- BC Games
COLUMN: Shooter’s act nothing but cowardly
It has been said there is nothing more contagious than a child’s laugh and nothing more angelic than a child sleeping.
Now, thanks to the cowardly act of 20-year-old Adam Lanza, 20 sets of parents in Newtown, Conn., will never again hear their child laugh or gaze with love at their child deep in slumber – safe and sound in their bed.
And now when Dec. 14 rolls around, those parents will not be thinking about Christmas with families, but their lost children who died when Lanza stormed Sandy Hook Elementary School, shooting children, sataff and finally himself.
There are reports Lanza suffered from Asperger’s syndrome – an autism spectrum disorder – and had social and behavioural problems.
Yes, there should have been supports in place to help him, and I don’t pretend to know what was going on inside his head, but nevertheless his actions were cowardly.
No matter the demons tormenting him, there is no justifying taking the lives of 20 children, the adults at the school and his own mother.
Those victims, especially the children, had lives to live. Who was Lanza to decide their time on Earth was over?
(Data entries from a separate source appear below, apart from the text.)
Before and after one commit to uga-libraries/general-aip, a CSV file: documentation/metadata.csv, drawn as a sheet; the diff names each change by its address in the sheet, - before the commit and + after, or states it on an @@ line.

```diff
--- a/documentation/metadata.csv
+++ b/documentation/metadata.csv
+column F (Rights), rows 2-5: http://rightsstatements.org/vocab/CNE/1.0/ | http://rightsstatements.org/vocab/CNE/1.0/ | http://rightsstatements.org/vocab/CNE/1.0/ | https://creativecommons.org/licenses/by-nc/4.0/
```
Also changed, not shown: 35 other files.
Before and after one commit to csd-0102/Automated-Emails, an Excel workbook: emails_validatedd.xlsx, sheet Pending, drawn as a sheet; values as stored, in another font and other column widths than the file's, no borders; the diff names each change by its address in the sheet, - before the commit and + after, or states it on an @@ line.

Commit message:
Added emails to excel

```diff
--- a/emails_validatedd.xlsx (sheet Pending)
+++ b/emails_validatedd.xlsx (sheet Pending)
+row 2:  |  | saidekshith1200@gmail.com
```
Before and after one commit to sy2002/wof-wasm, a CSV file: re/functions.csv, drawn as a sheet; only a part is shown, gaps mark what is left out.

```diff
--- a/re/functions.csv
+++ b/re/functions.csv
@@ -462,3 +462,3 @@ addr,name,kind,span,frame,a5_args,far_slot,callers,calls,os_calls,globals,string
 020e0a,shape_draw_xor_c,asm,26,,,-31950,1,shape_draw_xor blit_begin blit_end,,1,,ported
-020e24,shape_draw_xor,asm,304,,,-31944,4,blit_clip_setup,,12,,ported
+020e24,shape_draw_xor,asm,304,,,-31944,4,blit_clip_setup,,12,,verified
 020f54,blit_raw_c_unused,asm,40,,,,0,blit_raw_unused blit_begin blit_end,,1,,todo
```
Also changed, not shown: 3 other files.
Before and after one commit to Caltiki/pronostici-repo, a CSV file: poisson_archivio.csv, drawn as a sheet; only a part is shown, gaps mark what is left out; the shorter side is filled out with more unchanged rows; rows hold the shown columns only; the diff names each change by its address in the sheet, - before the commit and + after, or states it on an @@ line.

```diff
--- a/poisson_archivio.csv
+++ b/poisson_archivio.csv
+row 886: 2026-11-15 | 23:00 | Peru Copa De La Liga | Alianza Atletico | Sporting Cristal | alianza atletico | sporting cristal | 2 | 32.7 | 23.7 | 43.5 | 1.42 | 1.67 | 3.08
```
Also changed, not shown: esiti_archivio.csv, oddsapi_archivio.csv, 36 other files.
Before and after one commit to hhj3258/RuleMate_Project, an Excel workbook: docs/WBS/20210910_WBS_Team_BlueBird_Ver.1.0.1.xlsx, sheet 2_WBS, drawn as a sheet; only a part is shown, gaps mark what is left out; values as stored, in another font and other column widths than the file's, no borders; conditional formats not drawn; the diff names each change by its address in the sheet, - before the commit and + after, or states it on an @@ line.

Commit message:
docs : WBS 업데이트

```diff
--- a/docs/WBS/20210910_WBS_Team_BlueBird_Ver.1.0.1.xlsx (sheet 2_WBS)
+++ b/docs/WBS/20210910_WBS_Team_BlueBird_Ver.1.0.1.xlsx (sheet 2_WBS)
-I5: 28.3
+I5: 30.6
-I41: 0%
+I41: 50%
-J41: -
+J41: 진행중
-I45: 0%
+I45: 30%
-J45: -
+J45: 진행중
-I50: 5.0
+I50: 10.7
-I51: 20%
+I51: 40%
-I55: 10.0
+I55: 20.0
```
Who made him God?
If the only way to end his suffering was to take his own life, then so be it. But don’t harm others.
The bigger picture is, of course, not mental health but gun control.
One wonders how much carnage and heartbreak must occur before the U.S. adopts gun laws more like Canada’s.
That’s not to say those laws are perfect and we’re immune to tragedies like the one in Newtown.
Marc Lepine shot and killed 14 women in an engineering classroom at Montreal’s École Polytechnique nearly 23 years to the day of the Newtown killings.
A student was killed and another wounded in the 1999 shooting at W.R. Myers High School in Taber, Alta. and in 2006, one student was killed and 19 wounded when Kimveer Gill began shooting at Dawson College in downtown Montreal.
Cowards – each of them.
But the U.S.’s right to bear arms is a problem that needs fixing.
The Sandy Hook shooting was the U.S.’s second-deadliest school shooting, after Virginia Tech in 2007, where 32 people were killed.
Add the 14 dead following the 1999 Columbine High School shooting in Littleton, Col.; the deaths of the dozen theatregoers watching the new Batman movie this past July; and the six shot and killed at a Sikh temple in August, and you have more than enough evidence that the American gun laws need to be addressed.
A responsible person owning a gun is not the issue. Hunters and those who shoot competitively should be allowed to own weapons – as long as they acquire them through a registered process.
Short of banning all guns, we have to have faith in our system and those who own guns use them responsibly.
But, look at the faces of the children killed in Newtown, look at the news coverage and see what the people of the town are going through in the shooting’s aftermath.
And then tell me there is even one good reason why automatic weapons should be made available to anyone other than armed services personnel or police forces.
The devastation these guns cause – in the hands of the wrong people – has to stop.
This was supposed to be my Christmas column filled with words of hope and peace, not death.
But I guarantee you I will hug each and every one of my family members a little tighter this season, appreciating the good fortune we have and the togetherness we will share.
I will love them like there’s no tomorrow and hope with all my heart there will be.